Sawfish fossils hold clues to origin of teeth

A rostral denticle of Ischyrhiza mia, a species belonging to an extinct group of sawfishes that lived in North American waters during the late Cretaceous period, around 100 to 65 million years ago. The sample was recovered from a rock formation in New Jersey. (Credit: Todd Cook/Penn State/Wiley Publications)

Analysis of sawfish fossils may help clarify the evolution of teeth.

Did they evolve from body scales that migrated into the mouths of ancient vertebrates and became adapted for eating—an idea known as the “outside-in” hypothesis?

Or did they evolve independent of scales, originating deep within the oral cavity and ultimately mounting onto the jaws—known as the “inside-out” hypothesis? A new study provides evidence for the “outside-in” hypothesis.

According to vertebrate paleontologist Todd Cook, associate professor of biology at Penn State Behrend, the team didn’t set out to contribute to the debate about the origins of teeth. Instead, he and his colleagues were studying the tissue structure of rostral denticles, which are the jagged spikes that run along the elongated snouts of sawsharks and sawfishes. The animals use them in foraging and self-defense.

Cook, lead author of the study in the Journal of Anatomy, notes that sawfishes belong to the same group as skates and rays and are closely related to sharks.

The team examined the fossilized rostral denticles of Ischyrhiza mira, a species belonging to an extinct group of sawfishes that lived in North American waters during the late Cretaceous period, around 100 to 65 million years ago. The samples had previously been recovered from a rock formation in New Jersey.

“Rostral denticles are believed to be modified scales because of their location on the elongated snout and they have an external morphology and developmental pattern that’s similar to scales,” says Cook, who explains that, just like with scales found elsewhere on the body, for a new rostral denticle to form, an old one must first fall off and make a space available.

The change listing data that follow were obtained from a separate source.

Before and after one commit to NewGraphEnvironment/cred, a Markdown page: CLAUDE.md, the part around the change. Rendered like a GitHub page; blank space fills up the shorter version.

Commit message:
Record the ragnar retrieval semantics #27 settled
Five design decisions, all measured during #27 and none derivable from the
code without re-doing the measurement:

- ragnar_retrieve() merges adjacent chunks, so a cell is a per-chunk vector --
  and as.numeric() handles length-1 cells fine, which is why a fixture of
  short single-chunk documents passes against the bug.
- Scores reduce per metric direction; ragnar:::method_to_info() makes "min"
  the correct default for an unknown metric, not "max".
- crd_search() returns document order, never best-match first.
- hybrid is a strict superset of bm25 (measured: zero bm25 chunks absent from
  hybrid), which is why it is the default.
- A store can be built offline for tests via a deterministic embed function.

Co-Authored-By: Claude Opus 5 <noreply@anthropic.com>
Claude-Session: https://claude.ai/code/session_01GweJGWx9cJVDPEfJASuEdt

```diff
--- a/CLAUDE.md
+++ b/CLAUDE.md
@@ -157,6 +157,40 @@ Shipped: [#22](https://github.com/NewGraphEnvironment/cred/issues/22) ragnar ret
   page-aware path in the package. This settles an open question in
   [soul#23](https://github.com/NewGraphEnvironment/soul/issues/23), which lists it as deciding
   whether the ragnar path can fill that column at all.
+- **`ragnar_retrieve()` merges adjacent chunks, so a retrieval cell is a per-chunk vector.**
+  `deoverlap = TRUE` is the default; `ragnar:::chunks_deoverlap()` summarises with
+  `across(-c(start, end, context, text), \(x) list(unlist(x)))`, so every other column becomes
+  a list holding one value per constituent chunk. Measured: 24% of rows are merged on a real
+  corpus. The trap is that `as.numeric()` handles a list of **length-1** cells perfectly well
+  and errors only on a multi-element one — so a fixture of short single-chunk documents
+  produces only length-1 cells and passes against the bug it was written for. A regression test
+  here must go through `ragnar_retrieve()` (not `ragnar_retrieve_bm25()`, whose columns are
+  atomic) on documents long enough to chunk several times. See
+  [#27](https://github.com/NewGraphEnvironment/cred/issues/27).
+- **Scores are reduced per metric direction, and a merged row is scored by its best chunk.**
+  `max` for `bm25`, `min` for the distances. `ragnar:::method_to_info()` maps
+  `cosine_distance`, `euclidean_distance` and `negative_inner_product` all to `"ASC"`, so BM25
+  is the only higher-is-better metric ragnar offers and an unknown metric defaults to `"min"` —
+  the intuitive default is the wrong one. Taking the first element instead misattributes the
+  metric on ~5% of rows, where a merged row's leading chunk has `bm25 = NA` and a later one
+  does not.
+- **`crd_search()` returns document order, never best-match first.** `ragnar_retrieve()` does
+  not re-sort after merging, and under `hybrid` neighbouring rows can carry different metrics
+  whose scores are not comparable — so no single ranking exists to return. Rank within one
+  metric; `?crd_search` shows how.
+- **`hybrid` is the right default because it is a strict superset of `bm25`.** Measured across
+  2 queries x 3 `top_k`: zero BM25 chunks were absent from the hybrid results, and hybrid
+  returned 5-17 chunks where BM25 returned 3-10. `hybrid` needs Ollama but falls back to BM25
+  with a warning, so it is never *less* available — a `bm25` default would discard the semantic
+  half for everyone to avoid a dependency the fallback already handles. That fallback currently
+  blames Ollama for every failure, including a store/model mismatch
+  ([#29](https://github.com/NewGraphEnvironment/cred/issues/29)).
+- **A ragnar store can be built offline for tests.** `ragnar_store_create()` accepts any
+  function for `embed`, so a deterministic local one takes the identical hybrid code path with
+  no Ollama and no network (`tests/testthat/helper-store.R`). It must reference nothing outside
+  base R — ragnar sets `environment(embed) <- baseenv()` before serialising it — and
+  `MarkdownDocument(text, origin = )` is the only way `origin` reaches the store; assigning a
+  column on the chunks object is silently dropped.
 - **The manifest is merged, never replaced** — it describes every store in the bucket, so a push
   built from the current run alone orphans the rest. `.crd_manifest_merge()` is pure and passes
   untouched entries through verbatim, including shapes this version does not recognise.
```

“Yet, very little was known about the organization of the tissues that make up rostral denticles, particularly the hard outermost layer known as enameloid.

A cross section of a rostral denticle showing the bundled enameloid. (Credit: Todd Cook/Penn State/Wiley Publications)

“Given that rostral denticles are likely specialized body scales, we hypothesized that the enameloid of rostral denticles would exhibit a similar structure to the enameloid of body scales, which have simple microcrystal organization.”

To examine the internal microstructure of the fossil rostral denticles, the researchers hand sectioned the samples, both transversely—across the width—and longitudinally—across the length. Next, they used a scanning electron microscope to study the histology—or microscopic anatomy—of the rostral denticles.

“Surprisingly, Ischyrhiza mira’s rostral denticle enameloid was anything but simple; it was considerably more complex than the enameloid of body scales,” says Cook. “In fact, the overall organization of the enameloid in this ancient sawfish resembled that of modern shark tooth enameloid, which has been well-characterized.”

Specifically, he notes that both Ischyrhiza mira rostral denticles and modern shark teeth have an enameloid covering that largely consists of fluorapatite microcrystals packed together into distinct bundles. Towards the outer region of the enameloid, these bundles run parallel to the surface of the tooth and are called the “parallel bundled enameloid.” Deeper, the bundles become randomly arranged, a region known as the “tangled bundled enameloid.” Finally, passing through these layers is the “radial bundled enameloid,” which is composed of packed microcrystals oriented perpendicular to the tooth surface.

In terms of function, Cook explains that having bundles of microcrystals arranged in various orientations enables shark teeth to resist the mechanical stresses associated with feeding. Similarly, he notes, “It is likely that the bundled microcrystal arrangement of the enameloid of Ischyrhiza mira’s rostral denticles also served as a way to withstand mechanical forces.”

However, the most surprising and consequential outcome of this study is that it makes an important contribution to the long-standing debate regarding the origin of teeth, says Cook. Specifically, he explains, “This finding provides direct evidence supporting the ‘outside-in’ hypothesis, as it shows that scales have the capacity to evolve a complex tooth-like enameloid outside of the mouth. It is more parsimonious to suggest that scales produced a similar bundled microstructure in teeth and rostral denticles than to conclude that both these structures evolved a similar enameloid independently.”

A Penn State Behrend Undergraduate Research Grant supported this research.

Source: Penn State